I’ve had this site as my main blog site for a number of years now, but I also keep another site for past projects that I’ve worked on. It’s been a static HTML site for a number of years and gone through a number of revisions, but I wanted to move it to WordPress to make it easier to edit changes directly on the site instead of the normal editing HTML and FTP’ing to the site workflow.
Since this site is already using WordPress, I thought I’d take a look at the Multisite feature to avoid having multiple installs on my Apache server. Turns out starting this late into the evening was probably not the best idea, but after a few hours I finally got it all fixed up. Here’s some key resources:
- Enabling WordPress Multisite and creating a Network
- This article seems to be frequently pointed to from many other posts as a good guide for setting up your Multisite and your Network of Sites
- Setting up with Multisite MU Domain Mapping plugin
Key things that I learnt:
- If you have an existing site, saw www.example.com and you follow all the steps in the above articles, using the subdomain approach you’ll end up with your existing domain as example.com and other sites as subdomain1.example.com, subdomain2.example.com etc. Not wanting to break existing links to my existing site at www.example.com, you could either put in place Apache rewriting, or the approach I took was to copy my previous posts across to a new subdomain mapped as the original URL, www.example.com
- To set up the above:
- export the existing posts using Tools/Export
- Create a new site and map it to www.example.com
- Import your exported data into the new site
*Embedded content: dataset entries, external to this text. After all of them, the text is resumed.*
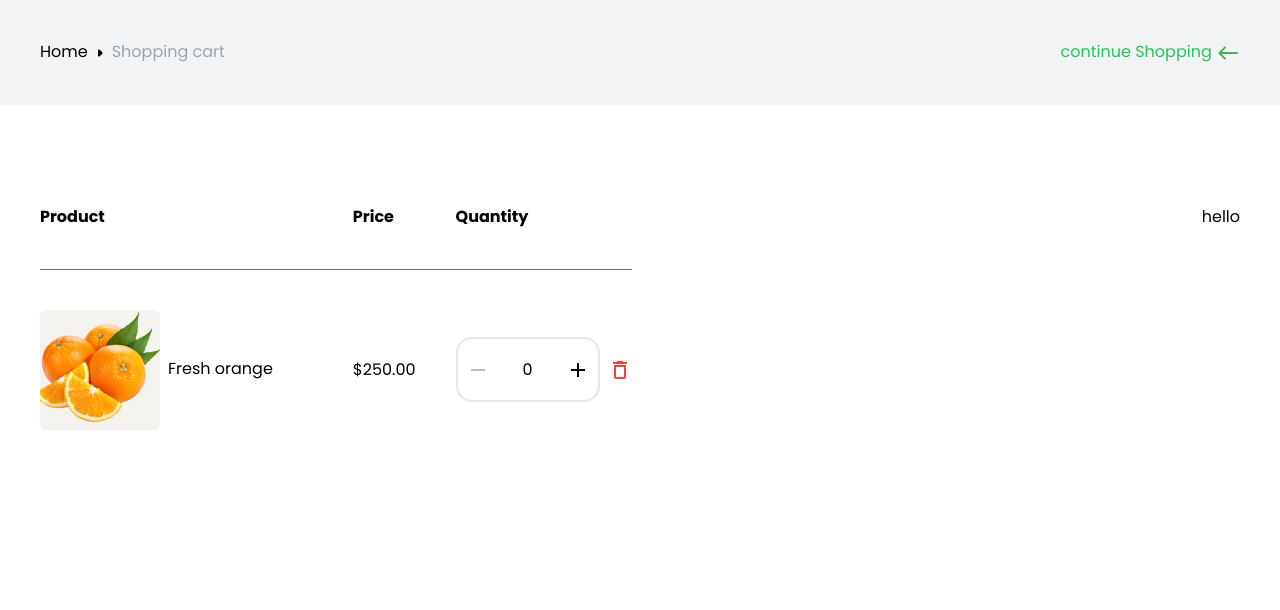
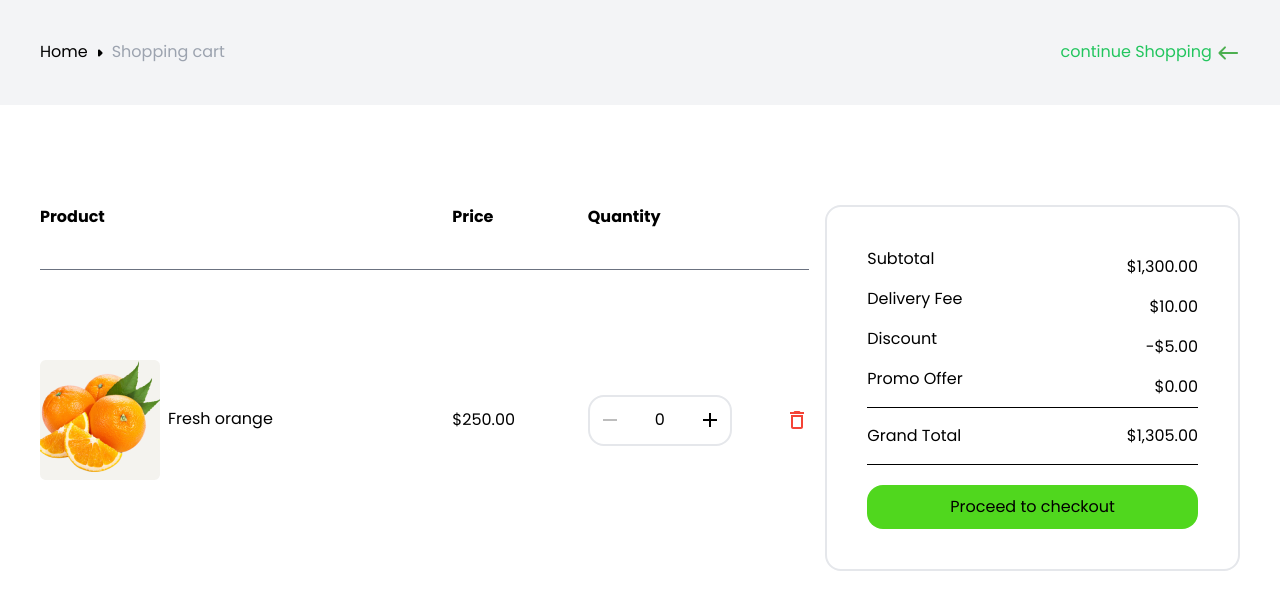
Before and after one commit to BayaSel/BayaSel, a React (Vite) app: page / in a window 1280 px wide. Shown: the top 610 px of the page. Built offline with nearby package versions, Linux system fonts and the light colour scheme.

Commit message:
Cart page configurations

```diff
--- a/src/components/Cart.jsx
+++ b/src/components/Cart.jsx
@@ -1,63 +1,24 @@
-import orangeImg from '../assets/cart/orange.png'
-import CartHeader from './CartHeader'
-import RemoveIcon from '@mui/icons-material/Remove';
-import AddIcon from '@mui/icons-material/Add';
-import { red } from '@mui/material/colors';
-
-import DeleteOutlineIcon from '@mui/icons-material/DeleteOutline';
-import './Styles/cart.css'
-import { useState } from 'react';
-
+import CartHeader from "./CartHeader";
+import CartProduct from "./CartProduct";
+import "./Styles/cart.css";
+import { useState } from "react";
 function Footer() {
-  const [count, setCount] = useState(0)
+  const [deleteItem, setDeleteItem] = useState(false);
+  function itemRemove() {
+    setDeleteItem(true);
+  }
   return (
-    <div>
+    <>
       <CartHeader />
-      <div className='px-10 py-5 my-20 bg-white-200 flex justify-between'>
-        <div>
-          <table className='text-left '>
-            <thead className='border-b-[1px] border-gray-500'>
-              <tr>
-                <th className='pb-10'>Product</th>
-                <th className='pb-10'>Price</th>
-                <th className='pb-10'>Quantity</th>
-              </tr>
-            </thead>
-            <tbody>
-              <tr>
-                <td className='py-10 pr-20'>
-                  <img src={orangeImg} alt="orange" className='inline-block mr-2' />
-                  Fresh orange
-                </td>
-                <td className='pr-10'>$250.00</td>
-                <td  className=''>
-                  <div className='flex justify-between'>
-                    <div className='flex justify-between items-center px-2 mr-2  border-2 rounded-[1rem] w-[9rem]'>
-                      <button onClick={() => {
-                        setCount(c => c === 0 ? 0 : c - 1)
-                      }}><RemoveIcon color={`${count === 0 && "disabled"}`} /></button>
-                      <p className='inline-block px-4'>{count}</p>
-                      <button onClick={() => {
-                        setCount(c => c + 1)
-                      }}><AddIcon /></button>
-                    </div>
-                    <button className='my-5'>
-                      <DeleteOutlineIcon sx={{ color: red[500] }} />
-                    </button>
-                  </div>
-
-                </td>
-              </tr>
-            </tbody>
-          </table>
-        </div>
-
-        <div>
-          hello
-        </div>
-      </div>
-    </div>
-  )
+      {deleteItem ? (
+        <p style={{ height: "50svh", display: "grid", placeContent: "center" }}>
+          All product clear
+        </p>
+      ) : (
+        <CartProduct itemRemoved={itemRemove} />
+      )}
+    </>
+  );
 }
 
-export default Footer
+export default Footer;
--- /dev/null
+++ b/src/components/CartProduct.jsx
@@ -0,0 +1,99 @@
+import orangeImg from "../assets/cart/orange.png";
+import RemoveIcon from "@mui/icons-material/Remove";
+import AddIcon from "@mui/icons-material/Add";
+import DeleteOutlineIcon from "@mui/icons-material/DeleteOutline";
+import { red } from "@mui/material/colors";
+import { useState } from "react";
+
+function CartProduct(props) {
+  const [count, setCount] = useState(0);
+  return (
+    <>
+      <div className="flex flex-col lg:flex-row gap-4 justify-between w-[100%] px-10 py-5 my-20 bg-white-200 ">
+        <table className="w-[100%] text-left">
+          <thead className="border-b-[1px] border-gray-500">
+            <tr>
+              <th className="pb-10">Product</th>
+              <th className="pb-10">Price</th>
+              <th className="pb-10">Quantity</th>
+            </tr>
+          </thead>
+          <tbody>
+            <tr>
+              <td className="py-10 pr-20">
+                <img
+                  src={orangeImg}
+                  alt="orange"
+                  className="inline-block mr-2"
+                />
+                Fresh orange
+              </td>
+              <td className="pr-10">$250.00</td>
+              <td>
+                <div className="flex justify-between items-center">
+                  <div className="flex justify-between py-[0.7rem] px-2 border-2 rounded-[1rem] w-[9rem]">
+                    <button
+                      onClick={() => {
+                        setCount((c) => (c === 0 ? 0 : c - 1));
+                      }}
+                    >
+                      <RemoveIcon color={`${count === 0 && "disabled"}`} />
+                    </button>
+                    <p className="inline-block px-4">{count}</p>
+                    <button
+                      onClick={() => {
+                        setCount((c) => c + 1);
+                      }}
+                    >
+                      <AddIcon />
+                    </button>
+                  </div>
+                  <button
+                    onClick={() => {
+                      // eslint-disable-next-line react/prop-types
+                      props.itemRemoved();
+                    }}
+                  >
+                    <DeleteOutlineIcon sx={{ color: red[500] }} />
+                  </button>
+                </div>
+              </td>
+            </tr>
+          </tbody>
+        </table>
+
+        <div className="w-[100%] lg:w-[50%] self-center border-[2px] py-10 px-10 rounded-[1rem]">
+          <table className="w-[100%]">
+            <tbody>
+              <tr>
+                <td className="pb-4">Subtotal</td>
+                <td className="text-right">$1,300.00</td>
+              </tr>
+              <tr>
+                <td className="pb-4">Delivery Fee</td>
+                <td className="text-right">$10.00</td>
+              </tr>
+              <tr>
+                <td className="pb-4">Discount</td>
+                <td className="text-right">-$5.00</td>
+              </tr>
+              <tr>
+                <td className="pb-4">Promo Offer</td>
+                <td className="text-right">$0.00</td>
+              </tr>
+              <tr className="border-y-[1px] border-black">
+                <td className="py-4">Grand Total</td>
+                <td className="text-right">$1,305.00</td>
+              </tr>
+            </tbody>
+          </table>
+          <button className="w-[100%] mt-5 bg-[#50d71e] py-[10px] px-[0.4rem] rounded-[1rem]">
+            Proceed to checkout
+          </button>
+        </div>
+      </div>
+    </>
+  );
+}
+
+export default CartProduct;
```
- You can now delete the original posts in the original site that’s now mapped to exmaple.com. If it makes sense, create new content for this top site.